Maintaining a healthy cash flow is essential to your business. It helps you grow your company and plan for putting funds aside to tide you over if the going gets tough.
A cash flow forecast is an excellent way to map out your current cash inflow (how much money your business brings in) and outflow (how much you spend). But what is a cash flow forecast exactly?
In a nutshell, a cash flow forecast is a plan that helps you estimate how your business will perform for a specific time period.
To answer the question “what is a cash flow forecast” this guide covers:
- What is the purpose of a cash flow forecast?
- Questions a cash flow forecast helps you answer
- What to include in a cash flow forecast?
- How to create a cash flow forecast
Whether you’re a freelancer or just launched an exciting new small business venture, keep reading to learn how Countingup helps you manage your cash flow and finances with ease.
What is the purpose of a cash flow forecast?
Whether you’re a one-person show or the director of a small company, you’ll likely have a million questions about your business’ future. Below are some questions a cash flow forecast can answer for you:
- Can I offer more services or sell a new product?
- Am I at risk of running low on money? Should I borrow some?
- Can I afford to expand my team?
- Should I outsource some of my day-to-day tasks?

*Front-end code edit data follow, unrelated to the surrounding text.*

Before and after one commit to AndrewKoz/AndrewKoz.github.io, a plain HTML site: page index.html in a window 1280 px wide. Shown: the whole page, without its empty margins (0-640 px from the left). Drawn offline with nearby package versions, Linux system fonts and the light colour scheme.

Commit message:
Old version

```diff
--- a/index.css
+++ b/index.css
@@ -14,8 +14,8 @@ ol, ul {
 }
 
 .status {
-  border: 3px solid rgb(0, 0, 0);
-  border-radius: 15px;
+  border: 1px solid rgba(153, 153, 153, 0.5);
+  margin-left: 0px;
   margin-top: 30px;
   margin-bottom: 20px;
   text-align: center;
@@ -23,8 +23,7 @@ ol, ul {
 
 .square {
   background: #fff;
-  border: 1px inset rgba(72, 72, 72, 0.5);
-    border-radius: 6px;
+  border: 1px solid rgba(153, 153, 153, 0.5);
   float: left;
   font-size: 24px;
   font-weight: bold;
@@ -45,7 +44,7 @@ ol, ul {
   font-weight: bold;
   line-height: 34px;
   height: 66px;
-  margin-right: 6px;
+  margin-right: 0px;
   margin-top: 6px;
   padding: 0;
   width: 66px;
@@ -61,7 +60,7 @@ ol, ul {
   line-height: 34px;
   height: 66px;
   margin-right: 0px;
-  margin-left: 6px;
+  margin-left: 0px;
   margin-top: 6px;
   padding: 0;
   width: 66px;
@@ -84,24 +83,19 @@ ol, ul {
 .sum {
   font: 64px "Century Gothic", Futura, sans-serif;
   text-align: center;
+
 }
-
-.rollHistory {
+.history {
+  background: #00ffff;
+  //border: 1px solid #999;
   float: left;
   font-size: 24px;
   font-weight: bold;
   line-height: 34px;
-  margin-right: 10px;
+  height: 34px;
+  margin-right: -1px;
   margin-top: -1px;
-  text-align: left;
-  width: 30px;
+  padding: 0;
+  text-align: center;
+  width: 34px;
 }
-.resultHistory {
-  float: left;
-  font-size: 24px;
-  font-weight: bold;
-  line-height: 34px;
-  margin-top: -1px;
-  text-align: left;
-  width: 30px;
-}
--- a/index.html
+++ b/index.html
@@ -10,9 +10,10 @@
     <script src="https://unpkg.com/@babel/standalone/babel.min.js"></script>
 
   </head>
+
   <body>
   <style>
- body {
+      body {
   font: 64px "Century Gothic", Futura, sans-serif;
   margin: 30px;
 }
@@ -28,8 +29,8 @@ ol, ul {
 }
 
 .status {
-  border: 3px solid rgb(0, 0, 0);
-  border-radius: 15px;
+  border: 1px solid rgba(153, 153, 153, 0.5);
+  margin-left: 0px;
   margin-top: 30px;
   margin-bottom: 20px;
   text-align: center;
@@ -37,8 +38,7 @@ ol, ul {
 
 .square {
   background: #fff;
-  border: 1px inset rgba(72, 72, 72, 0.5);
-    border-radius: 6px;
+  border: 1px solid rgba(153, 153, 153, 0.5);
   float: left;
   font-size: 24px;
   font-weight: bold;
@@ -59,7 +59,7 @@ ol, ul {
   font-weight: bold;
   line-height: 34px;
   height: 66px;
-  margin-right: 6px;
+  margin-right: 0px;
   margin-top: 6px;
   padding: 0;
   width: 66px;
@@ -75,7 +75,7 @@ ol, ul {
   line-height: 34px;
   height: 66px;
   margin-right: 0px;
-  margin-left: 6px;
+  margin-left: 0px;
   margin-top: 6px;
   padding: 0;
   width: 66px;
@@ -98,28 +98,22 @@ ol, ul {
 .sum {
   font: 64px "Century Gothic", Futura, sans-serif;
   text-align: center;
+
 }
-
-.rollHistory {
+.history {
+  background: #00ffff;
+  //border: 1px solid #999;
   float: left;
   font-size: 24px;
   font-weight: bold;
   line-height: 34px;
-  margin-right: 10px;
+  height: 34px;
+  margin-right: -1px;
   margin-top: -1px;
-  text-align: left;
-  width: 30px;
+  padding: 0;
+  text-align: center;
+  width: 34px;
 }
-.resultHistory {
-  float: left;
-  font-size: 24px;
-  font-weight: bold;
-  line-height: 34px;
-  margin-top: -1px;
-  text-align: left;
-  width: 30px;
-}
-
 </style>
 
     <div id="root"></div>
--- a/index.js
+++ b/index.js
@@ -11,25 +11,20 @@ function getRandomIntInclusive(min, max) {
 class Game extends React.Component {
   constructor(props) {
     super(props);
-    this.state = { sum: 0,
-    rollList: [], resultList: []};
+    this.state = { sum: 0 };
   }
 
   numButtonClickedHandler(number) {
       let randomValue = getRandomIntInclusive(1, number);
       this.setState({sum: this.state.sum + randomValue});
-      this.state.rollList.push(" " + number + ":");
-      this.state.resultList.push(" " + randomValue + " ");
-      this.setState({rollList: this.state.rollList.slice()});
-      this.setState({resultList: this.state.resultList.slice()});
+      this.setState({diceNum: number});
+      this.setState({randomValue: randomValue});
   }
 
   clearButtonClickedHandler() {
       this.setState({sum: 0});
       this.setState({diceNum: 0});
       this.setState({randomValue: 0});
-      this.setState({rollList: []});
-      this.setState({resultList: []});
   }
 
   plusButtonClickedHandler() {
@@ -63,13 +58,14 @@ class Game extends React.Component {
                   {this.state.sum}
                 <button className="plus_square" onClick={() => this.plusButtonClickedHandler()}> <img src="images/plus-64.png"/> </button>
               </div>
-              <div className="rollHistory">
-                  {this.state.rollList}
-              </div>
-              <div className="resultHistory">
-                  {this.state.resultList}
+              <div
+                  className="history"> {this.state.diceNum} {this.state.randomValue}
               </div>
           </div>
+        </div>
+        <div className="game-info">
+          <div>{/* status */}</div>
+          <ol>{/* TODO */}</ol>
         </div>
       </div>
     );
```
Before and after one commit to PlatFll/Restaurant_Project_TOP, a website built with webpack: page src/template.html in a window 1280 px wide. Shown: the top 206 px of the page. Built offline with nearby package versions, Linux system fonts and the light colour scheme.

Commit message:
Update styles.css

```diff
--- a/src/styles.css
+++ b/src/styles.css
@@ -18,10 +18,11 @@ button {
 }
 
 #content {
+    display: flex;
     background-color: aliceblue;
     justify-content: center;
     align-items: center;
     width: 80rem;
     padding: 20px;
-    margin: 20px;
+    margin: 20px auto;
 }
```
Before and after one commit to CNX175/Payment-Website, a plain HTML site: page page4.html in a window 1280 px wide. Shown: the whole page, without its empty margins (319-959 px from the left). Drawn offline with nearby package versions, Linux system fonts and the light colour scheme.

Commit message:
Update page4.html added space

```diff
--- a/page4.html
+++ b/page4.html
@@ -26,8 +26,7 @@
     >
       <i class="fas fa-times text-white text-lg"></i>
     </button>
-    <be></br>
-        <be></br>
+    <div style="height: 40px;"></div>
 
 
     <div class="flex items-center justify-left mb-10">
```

Is there enough money to do so?
- Can I afford to rent an office or workshop space if I want to expand?
- Can I sell my product or service in a different country?
- When can I afford to take out more money from my business?
The primary use for cash flow forecasts is to help freelancers and business owners like yourself plan how much cash you’ll need in the future.
Cash flow forecasts can uncover if the business meets its revenue and earnings goals by comparing your final income and expenses to those you predicted in your forecast. This way, you can see which areas of your business you need to improve to meet your targets.
You can also use cash flow forecasts to budget for equipment purchases. A forecast will show you if you have enough in your budget or if you need a small business loan.
If you plan on hiring new staff, you can use a cash flow forecast to add the salary and related costs to see how it would affect your business finances. Using a cash flow forecast to run hypothetical business changes, including best and worst-case scenarios, is an excellent way to predict their impact. You’ll be able to make more informed decisions about your company.
What to include in your cash flow forecast
To build an effective cash flow forecast, make sure you include the following elements:
- Likely sales –– how much money do you think you’ll make from sales in the given time period?
- Projected payment timings –– How long does it take your customers to pay you and for payments to process?
- Forecasted costs –– how much money will you spend on expenses during this time?
How to create a cash flow forecast
The first step is deciding a time frame for your forecast. We recommend a month or a business quarter. The further ahead in the future you try to plan, the less accurate your cash flow forecast will be.
Once you’ve settled on a time frame, simply follow these simple steps to create your cash flow forecast:
1) List your assumptions
Make your assumptions based on past performance, industry trends, and communication with your customers and suppliers. For example:
- Can you expect any price increases from your suppliers? If yes, then when and by how much?
- Will you make any general cost increases (or GCIs)?
- How much will you pay yourself and your staff (if you have any)?
2) Forecast your income and sales
Several occurrences can affect your sales, including:
- Your customer base and payment timings
- Changes in the economy like interest rates
- Any promotions you run
- Seasonal impacts like Christmas or Black Friday
The easiest way to estimate your likely sales is to look at your sales history. Note any seasonal patterns or promotions you’ve recently run that may have affected your sales. If you’re just starting out and don’t have a sales history, estimate your expenses so you know how much you need to make to cover them.
3) Estimate your cash inflows
Once you’ve forecasted your sales, it’s time to estimate your cash inflows from other sources. Additional cash inflows could be selling off an asset, owners investing (or adding more) money in the business, or government grants.
Add your list of expected cash inflows to your sales forecast and move onto the next step.
4) Consider cash outflows and expenses
Next, you calculate your cash outflows, meaning how much money you expect to spend on business expenses. Your business will likely have fixed charges like rent, bills or salaries, and variable costs such as stock or raw materials expenses.
Other cash outflows include loan repayments, buying new assets, or one-off bank charges like loan establishment fees.
5) Compile the estimates into your cash flow forecast
We’ve arrived at the fifth and final step: compiling your estimates into your cash flow forecast.
Add all your cash inflows to an Excel or Google spreadsheet, or a downloadable template, and then deduct the cash outflows for the chosen period. The number you’ll see is the closing cash balance. Your closing bank balance for this period will be the opening balance for the next.
Manage your cash flow with ease using Countingup
The Countingup business current account provides real-time insights into your business finances and cash flow management. Receive profit and loss reports, tax estimates and unpaid invoices to keep your business going like clockwork, all in one simple app.
Find out more here.